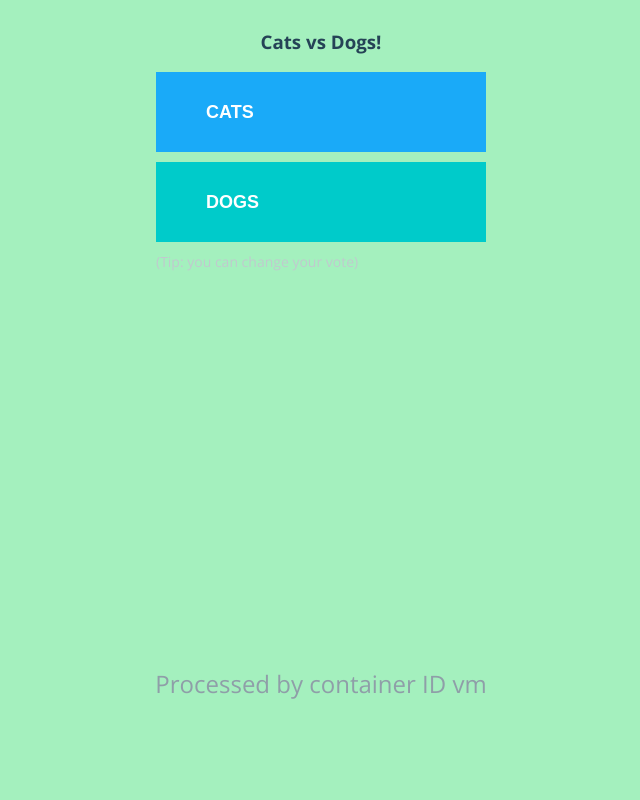
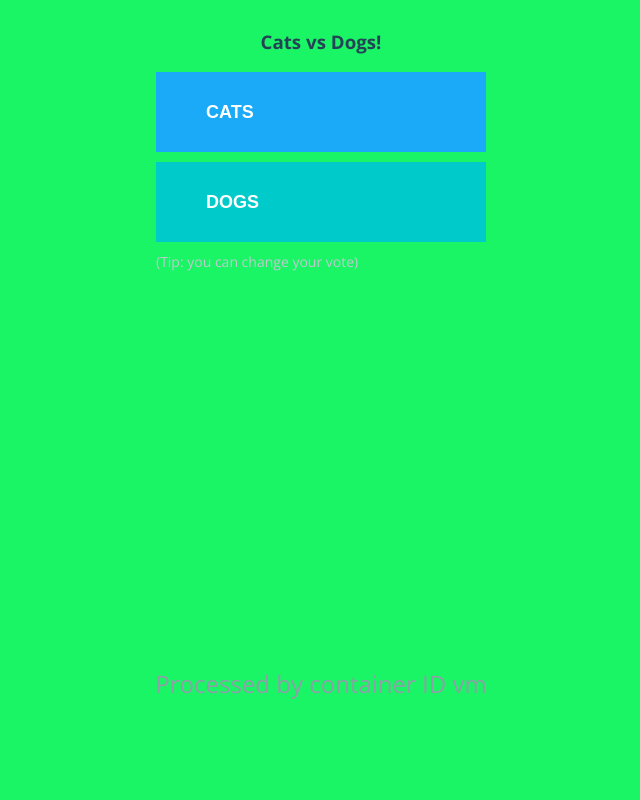
Before and after one commit to ahortalq/vote, a Flask app: page / in a window 1280 px wide. Shown: the whole page, without its empty margins (319-959 px from the left). Run offline with Flask 2, Linux system fonts and the light colour scheme; some libraries are stand-ins or nearby versions.

Commit message:
VA-72 Cambio a color verde en la pagina principal

```diff
--- a/static/stylesheets/style.css
+++ b/static/stylesheets/style.css
@@ -6,7 +6,7 @@
 html,body{
   margin: 0;
   padding: 0;
-  background-color: #a4f0be;
+  background-color: #1af566;
   height: 100vh;
   font-family: 'Open Sans';
 }
```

▬▬▬

## Your assignment
Reproduce every record in full. Leave out the images.

## Solution for this exercise
Before and after one commit to ahortalq/vote, a Flask app: page / in a window 1280 px wide. Shown: the whole page, without its empty margins (319-959 px from the left). Run offline with Flask 2, Linux system fonts and the light colour scheme; some libraries are stand-ins or nearby versions.

Commit message:
VA-72 Cambio a color verde en la pagina principal

```diff
--- a/static/stylesheets/style.css
+++ b/static/stylesheets/style.css
@@ -6,7 +6,7 @@
 html,body{
   margin: 0;
   padding: 0;
-  background-color: #a4f0be;
+  background-color: #1af566;
   height: 100vh;
   font-family: 'Open Sans';
 }
```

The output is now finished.